*** Opening of Records supplied ***

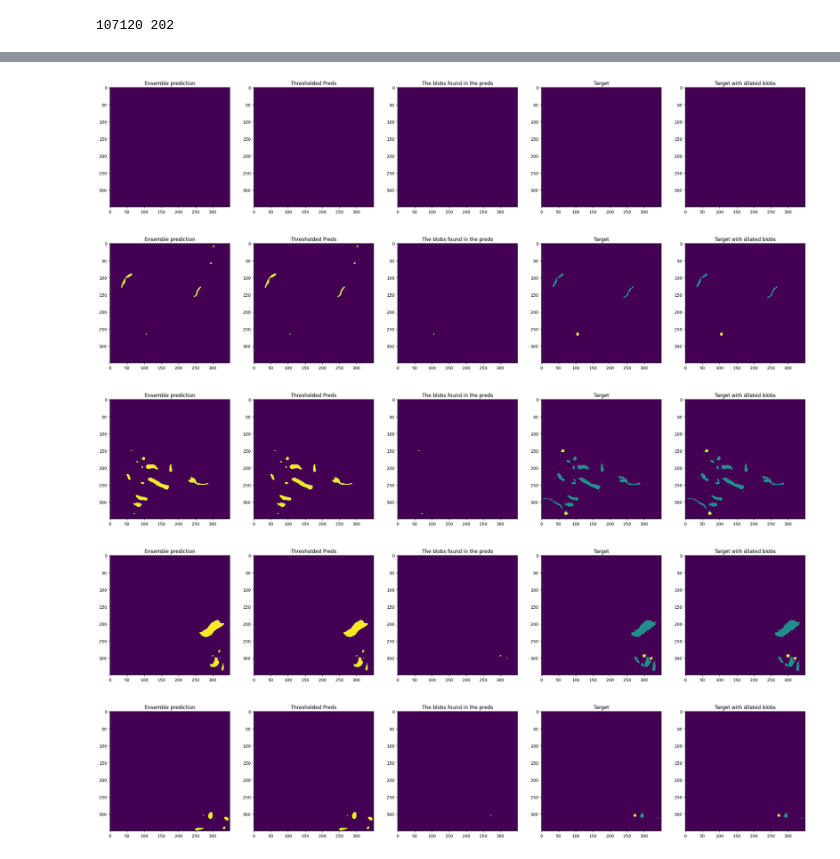
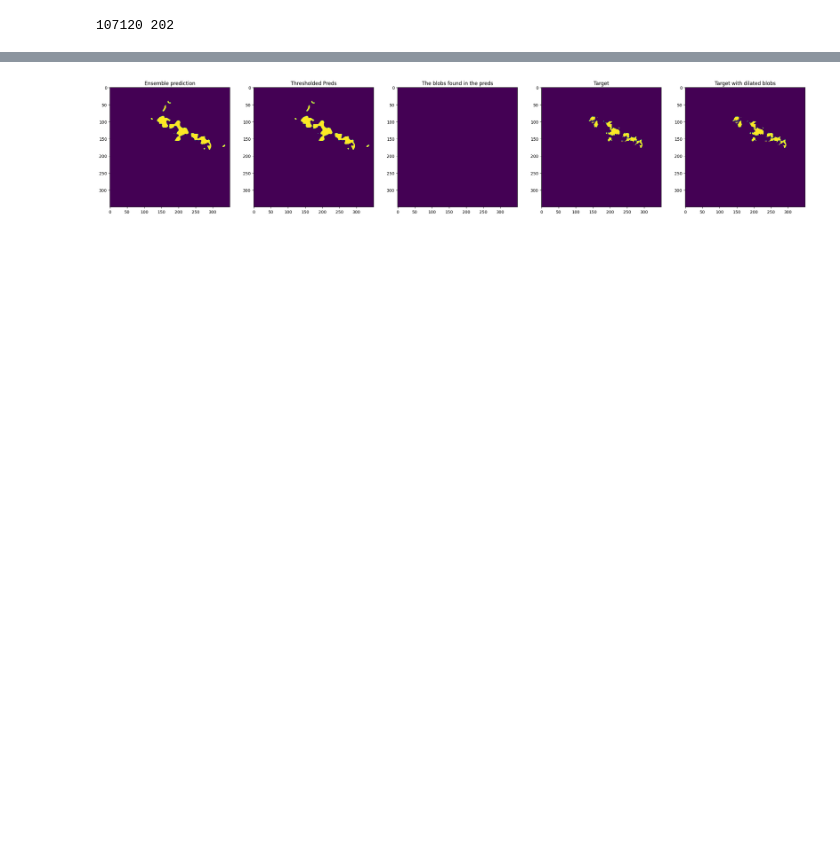
Before and after one commit to TeamEpochGithub/iv-q2-detect-kelp, a Jupyter notebook: notebooks/dilate_small_blobs_in_pred.ipynb, the cells around one changed output, grey strips where cells are left out. Drawn from its saved outputs; the diff is of its cells as text; code cells hidden in the pictures; blank space fills up the shorter version.

```diff
--- a/notebooks/dilate_small_blobs_in_pred.ipynb
+++ b/notebooks/dilate_small_blobs_in_pred.ipynb
@@ -212,8 +212,8 @@ fig, ax = plt.subplots(1, 3, figsize=(15, 5))
 ax[0].imshow(ensemble_preds[n])
 ax[0].set_title("Ensemble prediction")
 # plot the thresholded preds
-ensemble_preds = ensemble_preds > 0.5
-ax[1].imshow(ensemble_preds[n])
+ensemble_preds_to_plot = ensemble_preds > 0.5
+ax[1].imshow(ensemble_preds_to_plot[n])
 ax[1].set_title("Thresholded Preds")
 ax[2].imshow(reshaped_targets[n])
 ax[2].set_title("Target")
@@ -260,9 +263,11 @@ def find_small_blobs(image):
     blob_sizes = bincount(labeled_array.flat)[1:]
     blob_sizes = np.insert(blob_sizes, 0, 122500, axis=0)
 
-    # Identify labels that meet the criteria (<= 15 pixels)
-    valid_labels = np.where(blob_sizes <= 15)[0]
 
+    valid_labels_lower = np.where(blob_sizes <= 10)[0]
+    valid_labels_upper = np.where(blob_sizes >= 10)[0]
+    # Combine the two criteria with the intersection
+    valid_labels = np.intersect1d(valid_labels_lower, valid_labels_upper)
     # Generate the binary mask
     # Use `np.isin` for a vectorized check if each label in `labeled_array` is in `valid_labels`
     binary_mask = np.isin(labeled_array, valid_labels).astype(int)
@@ -270,12 +275,12 @@ def find_small_blobs(image):
 # %%
 blobs = np.zeros_like(ensemble_preds)
 for i in range(ensemble_preds.shape[0]):
-    small_blobs = find_small_blobs(ensemble_preds[i])
+    small_blobs = find_small_blobs(ensemble_preds[i] > 0.5)
     blobs[i] = small_blobs
 # %%
 # Now plot all the 3 things plotted above in a single figure
 
-for n in range(50,55):
+for n in range(1):
     fig, ax = plt.subplots(1, 4, figsize=(25, 10))
     ax[0].imshow(ensemble_preds[n])
     ax[0].set_title("Ensemble prediction")
@@ -287,8 +292,9 @@ for n in range(50,55):
     ax[2].set_title("The blobs found in the preds")
     # also include the labels but amplify the points where the blobs are found
     reshaped_targets = reshaped_targets.astype(float)
-    reshaped_targets[blobs == 1] = 2
-    ax[3].imshow(reshaped_targets[n])
+    reshaped_targtes_to_plot = np.copy(reshaped_targets)
+    reshaped_targtes_to_plot[blobs == 1] = 2
+    ax[3].imshow(reshaped_targtes_to_plot[n])
     ax[3].set_title("Target")
     plt.show()
 # %% [output]
@@ -315,33 +308,30 @@ dilated_blobs = np.zeros_like(blobs)
 for i in range(blobs.shape[0]):
     dilated_blobs[i] = binary_dilation(blobs[i], disk(2))
 # %%
-for n in range(50,55):
+for n in range(1):
     fig, ax = plt.subplots(1, 5, figsize=(30, 15))
     ax[0].imshow(ensemble_preds[n])
     ax[0].set_title("Ensemble prediction")
     # plot the thresholded preds
     ensemble_preds = ensemble_preds > 0.5
     ax[1].imshow(ensemble_preds[n])
     ax[1].set_title("Thresholded Preds")
     ax[2].imshow(blobs[n])
     ax[2].set_title("The blobs found in the preds")
     ax[3].imshow(dilated_blobs[n])
     ax[3].set_title("Dilated blobs")
     # also include the labels but amplify the points where the blobs are found
     reshaped_targets = reshaped_targets.astype(float)
-    reshaped_targets[blobs == 1] = 2
-    ax[3].imshow(reshaped_targets[n])
+    reshaped_targets_to_plot = np.copy(reshaped_targets)
+    reshaped_targets_to_plot[blobs == 1] = 2
+    ax[3].imshow(reshaped_targets_to_plot[n])
     ax[3].set_title("Target")
-    reshaped_targets[dilated_blobs == 1] = 2
-    ax[4].imshow(reshaped_targets[n])
+    reshaped_targets_to_plot[dilated_blobs == 1] = 2
+    ax[4].imshow(reshaped_targets_to_plot[n])
     ax[4].set_title("Target with dilated blobs")
     plt.show()
 # %% [output]
-[figure, old version]
+[figure, new version]
-[figure, removed]
-[figure, removed]
-[figure, removed]
-[figure, removed]
 # %%
 # now replace all parts of theensemble preds with the value of the dilated blobs if dialted blobs are 1
 for i in range(ensemble_preds.shape[0]):
```
Also changed, not shown: parts of 5 cells of this notebook.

*** Close of Records supplied ***

#### Your goal
Set down the whole listing exactly as given, except for the pictures.

#### Task output
Before and after one commit to TeamEpochGithub/iv-q2-detect-kelp, a Jupyter notebook: notebooks/dilate_small_blobs_in_pred.ipynb, the cells around one changed output, grey strips where cells are left out. Drawn from its saved outputs; the diff is of its cells as text; code cells hidden in the pictures; blank space fills up the shorter version.

```diff
--- a/notebooks/dilate_small_blobs_in_pred.ipynb
+++ b/notebooks/dilate_small_blobs_in_pred.ipynb
@@ -212,8 +212,8 @@ fig, ax = plt.subplots(1, 3, figsize=(15, 5))
 ax[0].imshow(ensemble_preds[n])
 ax[0].set_title("Ensemble prediction")
 # plot the thresholded preds
-ensemble_preds = ensemble_preds > 0.5
-ax[1].imshow(ensemble_preds[n])
+ensemble_preds_to_plot = ensemble_preds > 0.5
+ax[1].imshow(ensemble_preds_to_plot[n])
 ax[1].set_title("Thresholded Preds")
 ax[2].imshow(reshaped_targets[n])
 ax[2].set_title("Target")
@@ -260,9 +263,11 @@ def find_small_blobs(image):
     blob_sizes = bincount(labeled_array.flat)[1:]
     blob_sizes = np.insert(blob_sizes, 0, 122500, axis=0)
 
-    # Identify labels that meet the criteria (<= 15 pixels)
-    valid_labels = np.where(blob_sizes <= 15)[0]
 
+    valid_labels_lower = np.where(blob_sizes <= 10)[0]
+    valid_labels_upper = np.where(blob_sizes >= 10)[0]
+    # Combine the two criteria with the intersection
+    valid_labels = np.intersect1d(valid_labels_lower, valid_labels_upper)
     # Generate the binary mask
     # Use `np.isin` for a vectorized check if each label in `labeled_array` is in `valid_labels`
     binary_mask = np.isin(labeled_array, valid_labels).astype(int)
@@ -270,12 +275,12 @@ def find_small_blobs(image):
 # %%
 blobs = np.zeros_like(ensemble_preds)
 for i in range(ensemble_preds.shape[0]):
-    small_blobs = find_small_blobs(ensemble_preds[i])
+    small_blobs = find_small_blobs(ensemble_preds[i] > 0.5)
     blobs[i] = small_blobs
 # %%
 # Now plot all the 3 things plotted above in a single figure
 
-for n in range(50,55):
+for n in range(1):
     fig, ax = plt.subplots(1, 4, figsize=(25, 10))
     ax[0].imshow(ensemble_preds[n])
     ax[0].set_title("Ensemble prediction")
@@ -287,8 +292,9 @@ for n in range(50,55):
     ax[2].set_title("The blobs found in the preds")
     # also include the labels but amplify the points where the blobs are found
     reshaped_targets = reshaped_targets.astype(float)
-    reshaped_targets[blobs == 1] = 2
-    ax[3].imshow(reshaped_targets[n])
+    reshaped_targtes_to_plot = np.copy(reshaped_targets)
+    reshaped_targtes_to_plot[blobs == 1] = 2
+    ax[3].imshow(reshaped_targtes_to_plot[n])
     ax[3].set_title("Target")
     plt.show()
 # %% [output]
@@ -315,33 +308,30 @@ dilated_blobs = np.zeros_like(blobs)
 for i in range(blobs.shape[0]):
     dilated_blobs[i] = binary_dilation(blobs[i], disk(2))
 # %%
-for n in range(50,55):
+for n in range(1):
     fig, ax = plt.subplots(1, 5, figsize=(30, 15))
     ax[0].imshow(ensemble_preds[n])
     ax[0].set_title("Ensemble prediction")
     # plot the thresholded preds
     ensemble_preds = ensemble_preds > 0.5
     ax[1].imshow(ensemble_preds[n])
     ax[1].set_title("Thresholded Preds")
     ax[2].imshow(blobs[n])
     ax[2].set_title("The blobs found in the preds")
     ax[3].imshow(dilated_blobs[n])
     ax[3].set_title("Dilated blobs")
     # also include the labels but amplify the points where the blobs are found
     reshaped_targets = reshaped_targets.astype(float)
-    reshaped_targets[blobs == 1] = 2
-    ax[3].imshow(reshaped_targets[n])
+    reshaped_targets_to_plot = np.copy(reshaped_targets)
+    reshaped_targets_to_plot[blobs == 1] = 2
+    ax[3].imshow(reshaped_targets_to_plot[n])
     ax[3].set_title("Target")
-    reshaped_targets[dilated_blobs == 1] = 2
-    ax[4].imshow(reshaped_targets[n])
+    reshaped_targets_to_plot[dilated_blobs == 1] = 2
+    ax[4].imshow(reshaped_targets_to_plot[n])
     ax[4].set_title("Target with dilated blobs")
     plt.show()
 # %% [output]
-[figure, old version]
+[figure, new version]
-[figure, removed]
-[figure, removed]
-[figure, removed]
-[figure, removed]
 # %%
 # now replace all parts of theensemble preds with the value of the dilated blobs if dialted blobs are 1
 for i in range(ensemble_preds.shape[0]):
```
Also changed, not shown: parts of 5 cells of this notebook.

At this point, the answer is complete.